TASK INSTRUCTIONS — Using the data below, copy each line that includes the word "Mattresses".

↓

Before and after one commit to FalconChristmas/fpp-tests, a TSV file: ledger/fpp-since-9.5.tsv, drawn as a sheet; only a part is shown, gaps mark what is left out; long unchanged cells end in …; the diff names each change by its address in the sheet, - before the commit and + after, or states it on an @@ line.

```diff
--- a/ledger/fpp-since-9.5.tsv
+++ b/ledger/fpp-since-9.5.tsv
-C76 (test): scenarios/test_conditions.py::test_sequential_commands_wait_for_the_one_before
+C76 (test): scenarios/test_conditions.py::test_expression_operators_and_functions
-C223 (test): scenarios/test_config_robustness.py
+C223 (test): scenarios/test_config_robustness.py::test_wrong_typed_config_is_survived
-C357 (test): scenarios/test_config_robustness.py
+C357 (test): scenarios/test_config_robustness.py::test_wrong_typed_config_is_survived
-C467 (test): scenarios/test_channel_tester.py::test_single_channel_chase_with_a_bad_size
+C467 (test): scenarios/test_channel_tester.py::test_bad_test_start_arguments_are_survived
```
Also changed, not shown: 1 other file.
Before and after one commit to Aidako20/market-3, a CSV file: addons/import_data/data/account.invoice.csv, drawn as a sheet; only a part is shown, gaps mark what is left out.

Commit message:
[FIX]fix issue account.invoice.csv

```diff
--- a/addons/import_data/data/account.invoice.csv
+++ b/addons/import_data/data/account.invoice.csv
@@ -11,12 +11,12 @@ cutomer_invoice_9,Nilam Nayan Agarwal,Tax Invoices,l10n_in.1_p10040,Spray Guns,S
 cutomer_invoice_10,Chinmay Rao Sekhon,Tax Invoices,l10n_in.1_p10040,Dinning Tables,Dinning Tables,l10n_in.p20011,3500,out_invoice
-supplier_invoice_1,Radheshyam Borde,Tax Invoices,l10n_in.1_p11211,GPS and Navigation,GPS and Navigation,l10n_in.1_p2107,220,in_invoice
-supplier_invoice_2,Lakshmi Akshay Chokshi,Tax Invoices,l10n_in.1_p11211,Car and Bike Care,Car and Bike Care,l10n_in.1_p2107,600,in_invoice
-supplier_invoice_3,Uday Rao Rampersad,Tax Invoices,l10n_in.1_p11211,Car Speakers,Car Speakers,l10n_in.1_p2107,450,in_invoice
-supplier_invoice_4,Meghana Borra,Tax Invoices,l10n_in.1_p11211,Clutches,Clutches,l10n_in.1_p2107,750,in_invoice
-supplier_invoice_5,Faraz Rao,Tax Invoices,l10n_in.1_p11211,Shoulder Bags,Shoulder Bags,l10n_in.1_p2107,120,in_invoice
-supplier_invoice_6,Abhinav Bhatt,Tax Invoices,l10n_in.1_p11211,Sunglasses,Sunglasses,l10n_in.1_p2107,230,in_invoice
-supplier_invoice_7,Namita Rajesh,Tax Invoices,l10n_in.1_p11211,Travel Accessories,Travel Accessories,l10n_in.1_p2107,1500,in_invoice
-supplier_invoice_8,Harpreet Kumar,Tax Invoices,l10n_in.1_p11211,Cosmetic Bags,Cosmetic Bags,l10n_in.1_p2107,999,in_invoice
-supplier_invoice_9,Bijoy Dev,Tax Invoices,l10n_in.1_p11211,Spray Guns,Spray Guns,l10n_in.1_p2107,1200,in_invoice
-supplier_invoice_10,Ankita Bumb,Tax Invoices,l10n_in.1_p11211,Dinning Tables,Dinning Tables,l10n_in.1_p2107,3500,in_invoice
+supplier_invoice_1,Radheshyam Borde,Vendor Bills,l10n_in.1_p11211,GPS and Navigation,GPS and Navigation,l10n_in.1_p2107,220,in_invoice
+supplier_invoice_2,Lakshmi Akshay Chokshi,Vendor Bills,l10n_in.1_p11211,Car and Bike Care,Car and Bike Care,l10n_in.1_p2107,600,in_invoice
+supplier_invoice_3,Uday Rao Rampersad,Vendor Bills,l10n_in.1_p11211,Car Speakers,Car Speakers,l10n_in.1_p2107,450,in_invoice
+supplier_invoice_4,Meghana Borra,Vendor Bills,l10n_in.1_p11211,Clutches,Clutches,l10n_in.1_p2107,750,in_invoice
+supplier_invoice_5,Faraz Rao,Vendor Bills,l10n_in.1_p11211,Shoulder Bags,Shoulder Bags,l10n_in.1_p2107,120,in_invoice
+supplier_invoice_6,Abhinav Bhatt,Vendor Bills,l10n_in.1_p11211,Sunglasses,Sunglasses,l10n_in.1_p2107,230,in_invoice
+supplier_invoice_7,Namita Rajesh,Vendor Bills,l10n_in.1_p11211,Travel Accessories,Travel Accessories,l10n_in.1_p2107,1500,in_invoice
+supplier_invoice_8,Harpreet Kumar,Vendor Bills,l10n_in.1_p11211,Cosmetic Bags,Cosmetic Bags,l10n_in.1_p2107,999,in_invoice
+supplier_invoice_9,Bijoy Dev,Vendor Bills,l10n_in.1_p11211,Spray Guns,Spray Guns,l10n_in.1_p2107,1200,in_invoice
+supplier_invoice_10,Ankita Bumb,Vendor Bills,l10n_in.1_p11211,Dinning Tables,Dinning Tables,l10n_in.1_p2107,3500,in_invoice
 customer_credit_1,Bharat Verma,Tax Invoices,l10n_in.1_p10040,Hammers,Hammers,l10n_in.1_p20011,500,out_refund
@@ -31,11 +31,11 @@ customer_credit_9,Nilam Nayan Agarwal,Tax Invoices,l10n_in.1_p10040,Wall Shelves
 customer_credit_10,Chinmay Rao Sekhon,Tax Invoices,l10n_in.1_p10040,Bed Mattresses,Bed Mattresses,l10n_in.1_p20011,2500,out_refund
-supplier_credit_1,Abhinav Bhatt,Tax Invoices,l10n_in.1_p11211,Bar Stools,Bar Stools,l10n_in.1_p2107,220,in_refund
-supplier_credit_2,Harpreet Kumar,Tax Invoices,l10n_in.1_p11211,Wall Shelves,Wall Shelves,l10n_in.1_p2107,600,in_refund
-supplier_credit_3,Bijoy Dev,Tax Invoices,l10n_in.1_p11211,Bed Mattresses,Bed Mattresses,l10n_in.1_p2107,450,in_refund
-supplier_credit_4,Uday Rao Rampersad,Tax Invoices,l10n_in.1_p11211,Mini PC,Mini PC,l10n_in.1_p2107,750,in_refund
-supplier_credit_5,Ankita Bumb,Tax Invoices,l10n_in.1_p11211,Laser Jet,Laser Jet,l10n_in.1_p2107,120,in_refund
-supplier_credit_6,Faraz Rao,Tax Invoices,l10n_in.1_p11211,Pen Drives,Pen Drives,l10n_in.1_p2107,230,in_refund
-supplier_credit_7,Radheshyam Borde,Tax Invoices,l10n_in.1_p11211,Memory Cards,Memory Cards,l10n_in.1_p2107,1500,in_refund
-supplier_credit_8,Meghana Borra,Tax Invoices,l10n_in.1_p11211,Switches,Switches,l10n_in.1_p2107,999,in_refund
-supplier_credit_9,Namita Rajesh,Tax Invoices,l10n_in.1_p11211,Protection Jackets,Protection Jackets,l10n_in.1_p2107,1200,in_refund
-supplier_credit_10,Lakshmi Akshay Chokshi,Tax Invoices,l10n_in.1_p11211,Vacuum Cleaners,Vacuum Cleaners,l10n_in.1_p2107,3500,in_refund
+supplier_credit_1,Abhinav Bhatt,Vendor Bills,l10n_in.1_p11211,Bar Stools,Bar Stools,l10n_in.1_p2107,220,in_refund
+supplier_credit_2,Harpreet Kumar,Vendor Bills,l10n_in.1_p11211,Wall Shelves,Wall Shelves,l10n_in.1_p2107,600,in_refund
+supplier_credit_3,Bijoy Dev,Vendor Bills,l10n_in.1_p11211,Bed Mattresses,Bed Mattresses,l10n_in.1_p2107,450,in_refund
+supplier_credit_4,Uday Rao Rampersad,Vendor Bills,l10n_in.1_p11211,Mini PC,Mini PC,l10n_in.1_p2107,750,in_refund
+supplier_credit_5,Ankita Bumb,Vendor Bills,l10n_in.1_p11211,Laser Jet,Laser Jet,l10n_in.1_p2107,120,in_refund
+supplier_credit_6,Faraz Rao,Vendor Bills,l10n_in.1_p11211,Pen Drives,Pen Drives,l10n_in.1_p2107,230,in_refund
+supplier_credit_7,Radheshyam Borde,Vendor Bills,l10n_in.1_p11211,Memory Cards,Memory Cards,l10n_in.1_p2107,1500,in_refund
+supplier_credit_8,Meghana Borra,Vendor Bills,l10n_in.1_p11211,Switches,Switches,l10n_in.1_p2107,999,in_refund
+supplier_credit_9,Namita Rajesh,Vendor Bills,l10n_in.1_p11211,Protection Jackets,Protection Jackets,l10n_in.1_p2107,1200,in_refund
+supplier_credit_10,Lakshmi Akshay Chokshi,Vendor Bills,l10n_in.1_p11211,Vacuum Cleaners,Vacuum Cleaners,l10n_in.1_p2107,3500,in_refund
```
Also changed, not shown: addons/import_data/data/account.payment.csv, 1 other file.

↑

WRITTEN SOLUTION —
 customer_credit_10,Chinmay Rao Sekhon,Tax Invoices,l10n_in.1_p10040,Bed Mattresses,Bed Mattresses,l10n_in.1_p20011,2500,out_refund
-supplier_credit_3,Bijoy Dev,Tax Invoices,l10n_in.1_p11211,Bed Mattresses,Bed Mattresses,l10n_in.1_p2107,450,in_refund
+supplier_credit_3,Bijoy Dev,Vendor Bills,l10n_in.1_p11211,Bed Mattresses,Bed Mattresses,l10n_in.1_p2107,450,in_refund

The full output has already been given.